:: WORK REQUIRED ::
Below are the records; copy out every line that holds the word "README".
——————
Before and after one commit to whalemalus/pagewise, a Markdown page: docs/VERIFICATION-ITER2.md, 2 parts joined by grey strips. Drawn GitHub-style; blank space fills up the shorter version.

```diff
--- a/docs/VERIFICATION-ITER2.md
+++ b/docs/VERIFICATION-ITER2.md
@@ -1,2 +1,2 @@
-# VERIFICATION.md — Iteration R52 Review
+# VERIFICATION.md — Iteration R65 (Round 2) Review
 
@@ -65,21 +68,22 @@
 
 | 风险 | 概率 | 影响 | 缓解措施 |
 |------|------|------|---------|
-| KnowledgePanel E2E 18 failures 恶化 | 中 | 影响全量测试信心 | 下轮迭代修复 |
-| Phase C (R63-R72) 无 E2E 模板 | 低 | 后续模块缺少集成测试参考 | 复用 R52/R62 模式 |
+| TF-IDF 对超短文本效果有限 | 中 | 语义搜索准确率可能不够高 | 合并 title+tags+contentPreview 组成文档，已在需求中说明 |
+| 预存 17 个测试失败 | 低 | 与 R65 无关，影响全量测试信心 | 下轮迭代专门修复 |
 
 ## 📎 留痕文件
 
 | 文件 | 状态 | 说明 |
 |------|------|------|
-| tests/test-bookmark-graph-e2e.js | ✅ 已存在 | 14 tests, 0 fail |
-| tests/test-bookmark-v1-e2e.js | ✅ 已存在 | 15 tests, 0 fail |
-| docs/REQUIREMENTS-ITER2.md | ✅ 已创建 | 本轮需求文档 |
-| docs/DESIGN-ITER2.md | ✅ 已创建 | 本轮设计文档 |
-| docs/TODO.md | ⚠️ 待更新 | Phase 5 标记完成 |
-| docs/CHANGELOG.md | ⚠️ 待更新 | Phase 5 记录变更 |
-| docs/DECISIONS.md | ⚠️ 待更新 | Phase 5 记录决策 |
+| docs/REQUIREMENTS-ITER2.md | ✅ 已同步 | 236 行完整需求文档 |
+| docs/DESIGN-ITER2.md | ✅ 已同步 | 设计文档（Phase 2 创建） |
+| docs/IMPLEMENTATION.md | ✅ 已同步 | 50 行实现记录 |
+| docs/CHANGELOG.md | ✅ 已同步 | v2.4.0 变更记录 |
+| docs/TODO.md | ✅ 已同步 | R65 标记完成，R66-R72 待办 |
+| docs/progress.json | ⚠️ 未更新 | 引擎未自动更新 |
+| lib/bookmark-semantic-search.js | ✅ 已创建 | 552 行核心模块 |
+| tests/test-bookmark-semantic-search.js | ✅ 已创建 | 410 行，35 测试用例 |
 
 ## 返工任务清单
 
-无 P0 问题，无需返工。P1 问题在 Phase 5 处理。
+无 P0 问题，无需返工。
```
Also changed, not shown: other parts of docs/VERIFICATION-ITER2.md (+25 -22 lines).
——————
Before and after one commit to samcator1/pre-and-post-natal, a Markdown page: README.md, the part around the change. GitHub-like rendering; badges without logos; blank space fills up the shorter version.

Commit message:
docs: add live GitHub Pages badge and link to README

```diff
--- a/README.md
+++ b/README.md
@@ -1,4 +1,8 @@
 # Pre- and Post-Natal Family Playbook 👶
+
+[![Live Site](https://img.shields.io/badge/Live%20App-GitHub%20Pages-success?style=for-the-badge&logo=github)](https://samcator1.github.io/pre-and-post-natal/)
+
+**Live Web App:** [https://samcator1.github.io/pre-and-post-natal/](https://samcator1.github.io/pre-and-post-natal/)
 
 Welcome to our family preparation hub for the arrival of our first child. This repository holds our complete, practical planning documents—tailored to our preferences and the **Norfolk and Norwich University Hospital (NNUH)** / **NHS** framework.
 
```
——————
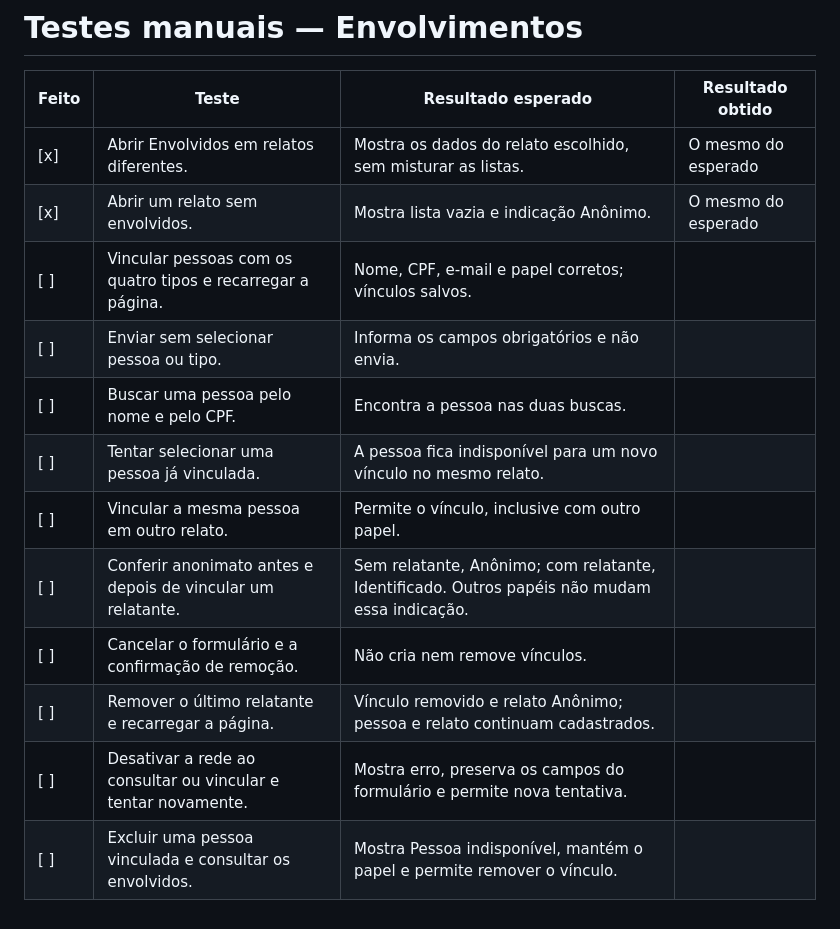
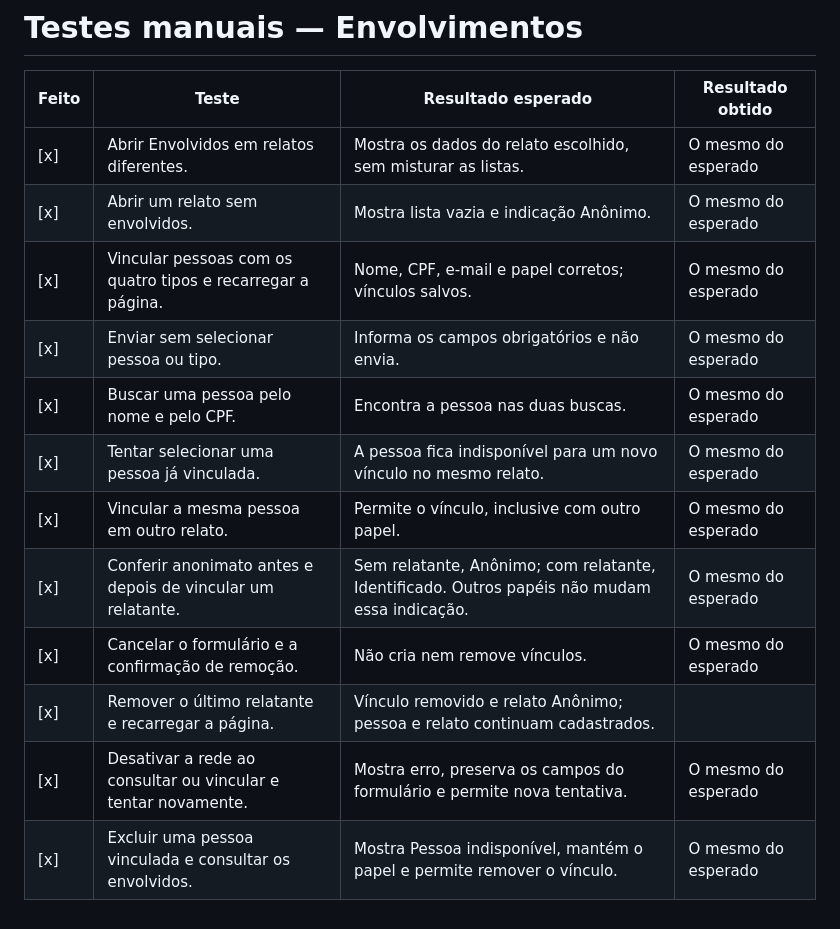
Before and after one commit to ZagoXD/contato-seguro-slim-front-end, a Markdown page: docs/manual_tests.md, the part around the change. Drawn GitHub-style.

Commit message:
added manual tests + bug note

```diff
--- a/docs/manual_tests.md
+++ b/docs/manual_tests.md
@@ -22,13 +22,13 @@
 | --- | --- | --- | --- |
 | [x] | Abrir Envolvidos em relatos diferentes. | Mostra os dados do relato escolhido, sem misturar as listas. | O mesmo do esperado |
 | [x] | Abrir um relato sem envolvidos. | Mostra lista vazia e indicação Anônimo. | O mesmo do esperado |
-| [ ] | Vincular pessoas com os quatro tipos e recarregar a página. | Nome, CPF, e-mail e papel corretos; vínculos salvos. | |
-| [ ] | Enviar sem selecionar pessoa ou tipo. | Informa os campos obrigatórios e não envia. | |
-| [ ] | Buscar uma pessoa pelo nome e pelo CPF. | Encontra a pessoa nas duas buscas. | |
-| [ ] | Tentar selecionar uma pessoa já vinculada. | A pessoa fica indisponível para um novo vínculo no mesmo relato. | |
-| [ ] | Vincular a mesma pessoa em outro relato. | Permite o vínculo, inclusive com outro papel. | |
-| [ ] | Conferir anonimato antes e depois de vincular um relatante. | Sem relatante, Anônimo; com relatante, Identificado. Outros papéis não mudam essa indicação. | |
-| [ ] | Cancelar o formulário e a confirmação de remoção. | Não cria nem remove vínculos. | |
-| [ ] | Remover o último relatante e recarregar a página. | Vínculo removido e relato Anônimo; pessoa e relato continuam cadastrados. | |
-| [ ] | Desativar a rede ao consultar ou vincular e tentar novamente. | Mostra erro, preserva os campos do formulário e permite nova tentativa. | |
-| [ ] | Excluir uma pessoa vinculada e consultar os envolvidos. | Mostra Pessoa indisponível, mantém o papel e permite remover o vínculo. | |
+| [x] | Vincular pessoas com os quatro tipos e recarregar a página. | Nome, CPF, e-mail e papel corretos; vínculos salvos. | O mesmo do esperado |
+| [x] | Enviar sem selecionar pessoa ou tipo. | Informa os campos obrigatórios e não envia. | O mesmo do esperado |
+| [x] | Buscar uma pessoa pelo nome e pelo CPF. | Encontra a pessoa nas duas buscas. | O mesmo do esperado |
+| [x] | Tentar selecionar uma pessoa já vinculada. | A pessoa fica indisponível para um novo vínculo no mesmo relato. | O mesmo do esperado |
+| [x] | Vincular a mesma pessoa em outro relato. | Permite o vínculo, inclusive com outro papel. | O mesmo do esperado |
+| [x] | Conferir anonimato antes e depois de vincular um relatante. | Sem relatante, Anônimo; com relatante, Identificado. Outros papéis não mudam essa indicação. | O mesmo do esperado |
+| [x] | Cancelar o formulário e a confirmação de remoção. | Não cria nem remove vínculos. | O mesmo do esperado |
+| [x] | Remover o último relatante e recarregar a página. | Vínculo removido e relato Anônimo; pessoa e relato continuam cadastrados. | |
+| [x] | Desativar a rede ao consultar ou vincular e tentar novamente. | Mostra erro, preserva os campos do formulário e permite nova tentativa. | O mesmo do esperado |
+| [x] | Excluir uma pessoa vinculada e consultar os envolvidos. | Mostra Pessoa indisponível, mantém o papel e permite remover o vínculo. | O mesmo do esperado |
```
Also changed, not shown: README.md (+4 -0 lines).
——————
:: SOLUTION TO THIS EXERCISE ::
Before and after one commit to samcator1/pre-and-post-natal, a Markdown page: README.md, the part around the change. GitHub-like rendering; badges without logos; blank space fills up the shorter version.
docs: add live GitHub Pages badge and link to README
--- a/README.md
+++ b/README.md
Also changed, not shown: README.md (+4 -0 lines).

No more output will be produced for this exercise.